═══ Dataset extract

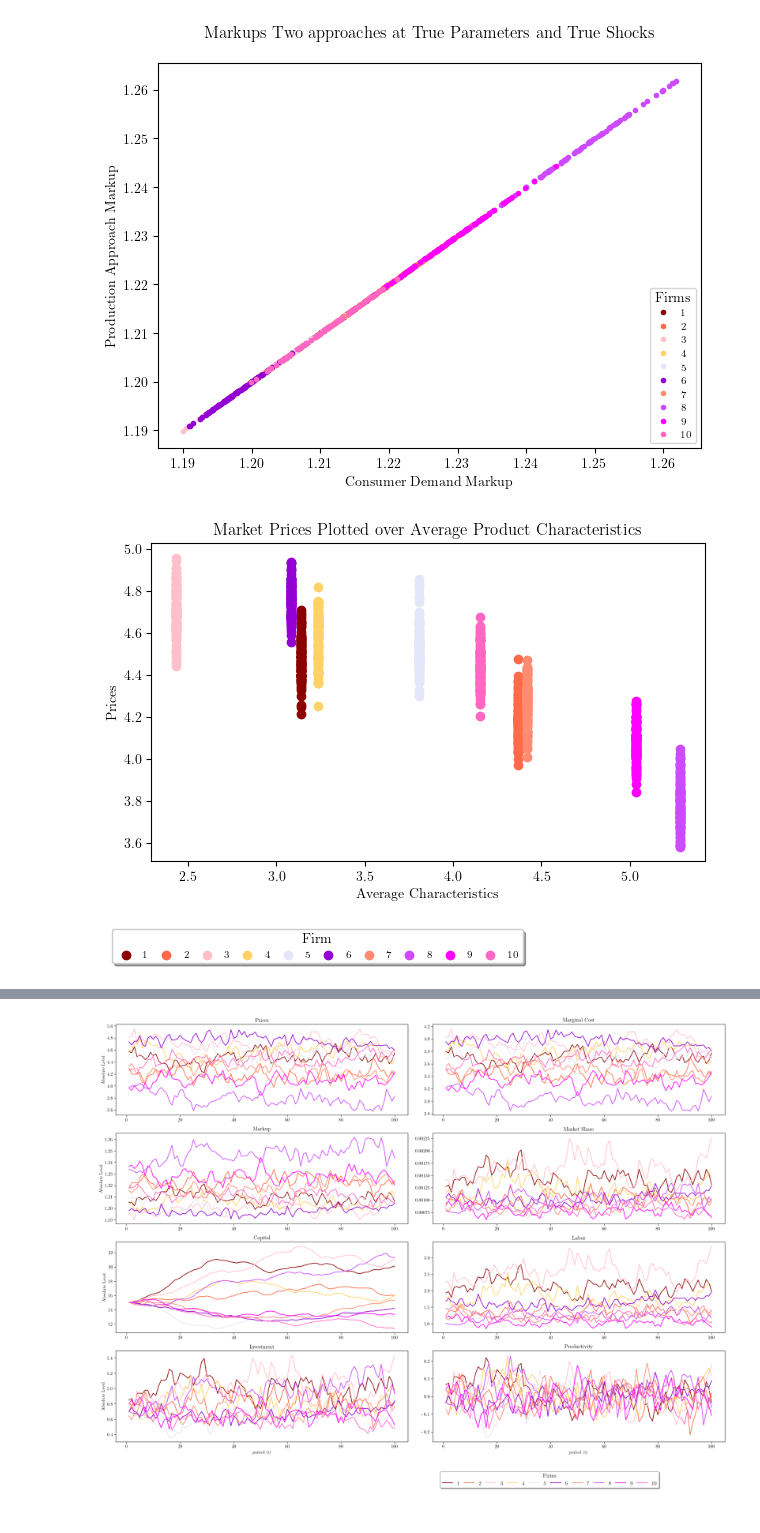
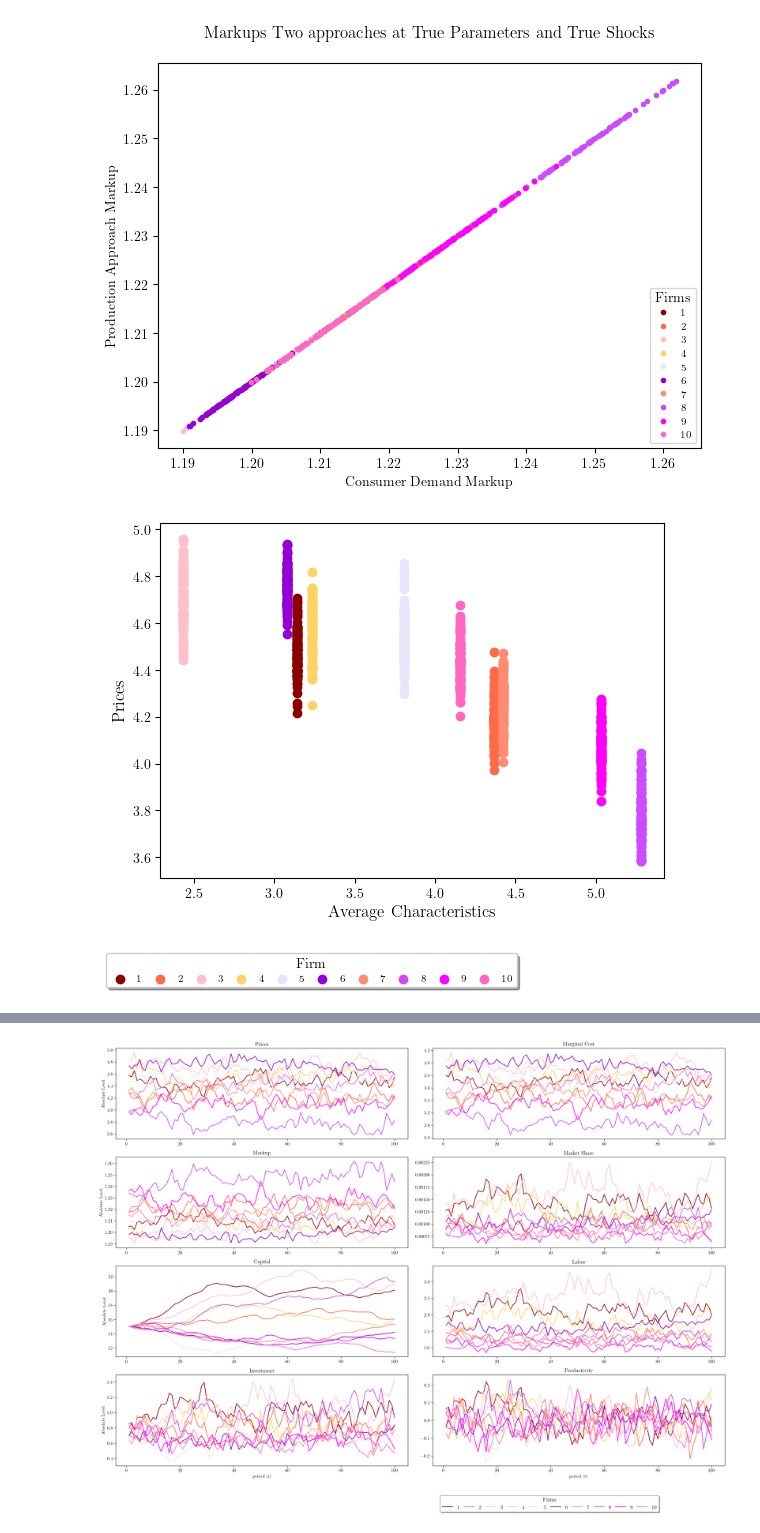
Before and after one commit to anuscabc/markdown_estimation, a Jupyter notebook: plots/plot_single_run_integrated.ipynb, the cells around one changed output, grey strips where cells are left out. Drawn from its saved outputs; the diff is of its cells as text; code cells hidden in the pictures.

```diff
--- a/plots/plot_single_run_integrated.ipynb
+++ b/plots/plot_single_run_integrated.ipynb
@@ -82,35 +82,38 @@ df['average_car'] = (df.characteristic1 + df.characteristic2)/2
 # %%
 # Define the colors for each firm ID
 colors = ["#8B0000", "#FF6B48", "#FFC0CB", "#FFD268", "#E6E6FA", "#9400D3", "#FF8C71", "#CC4BFF", "#FF00FF", "#FF67C2"]
 
 # Group the dataframe by firm_ids
 grouped_df_1 = df.groupby('firm_ids')
 
+
+plt.figure(figsize = (6, 5))
+
 # Create a scatter plot and assign colors based on firm_ids
 for firm_id, color in zip(grouped_df_1.groups.keys(), colors):
     group = grouped_df_1.get_group(firm_id)
     plt.scatter(group.average_car, group.prices, c=color, label=firm_id)
 
 # Set labels and show the plot
-plt.title('Market Prices Plotted over Average Product Characteristics')
-plt.xlabel('Average Characteristics')
-plt.ylabel('Prices')
+# plt.title('Market Prices Plotted over Average Product Characteristics')
+plt.xlabel('Average Characteristics',  fontsize=12)
+plt.ylabel('Prices',  fontsize=12)
 plt.legend(
            fontsize='7',
            loc="upper center",
            bbox_to_anchor=(0.3, -0.2),
            fancybox=True,
            shadow=True,
            ncol=10,
            columnspacing=0.8,
            title='Firm'
 )
 
 plt.tight_layout()
 plt.savefig('avg_char_price.pdf')
 plt.show()
 # %% [output]
-[figure, old version]
+[figure, new version]
 # %%
 
 # Group the dataframe by firm_ids
```
Also changed, not shown: parts of 3 cells of this notebook, 16 other files.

══════

Using the records above, pull out each line where the word "fontsize" occurs.

+plt.xlabel('Average Characteristics',  fontsize=12)
+plt.ylabel('Prices',  fontsize=12)
            fontsize='7',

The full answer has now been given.